◆ Task details: Give the lines again, unchanged, starting with the line containing "-.applies in.-> capstone" and ending with the last line of the data below.
━━ Information provided ━━
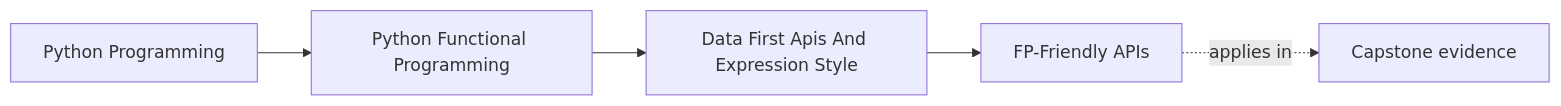
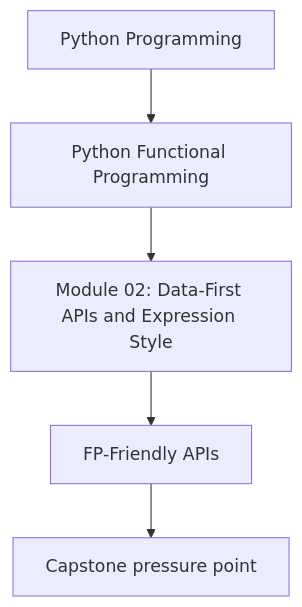
One commit to bijux/bijux-masterclass changed the first of 2 diagrams in programs/python-programming/python-functional-programming/course-book/module-02-data-first-apis-and-expression-style/fp-friendly-apis.md. Above: the diagram before and after it, drawn with Mermaid. The commit also changed other lines of this file and 118 other files, not shown here.

Commit message:
docs(python-functional-programming): align concept page diagrams

````diff
--- a/programs/python-programming/python-functional-programming/course-book/module-02-data-first-apis-and-expression-style/fp-friendly-apis.md
+++ b/programs/python-programming/python-functional-programming/course-book/module-02-data-first-apis-and-expression-style/fp-friendly-apis.md
@@ -7,11 +7,7 @@
 ```mermaid
-graph LR
-  family["Python Programming"]
-  program["Python Functional Programming"]
-  section["Data First Apis And Expression Style"]
-  page["FP-Friendly APIs"]
-  capstone["Capstone evidence"]
-
-  family --> program --> section --> page
-  page -.applies in.-> capstone
+flowchart TD
+  family["Python Programming"] --> program["Python Functional Programming"]
+  program --> module["Module 02: Data-First APIs and Expression Style"]
+  module --> concept["FP-Friendly APIs"]
+  concept --> capstone["Capstone pressure point"]
 ```
````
━━━
◆ Reply to the task:
-  page -.applies in.-> capstone
+flowchart TD
+  family["Python Programming"] --> program["Python Functional Programming"]
+  program --> module["Module 02: Data-First APIs and Expression Style"]
+  module --> concept["FP-Friendly APIs"]
+  concept --> capstone["Capstone pressure point"]
 ```
````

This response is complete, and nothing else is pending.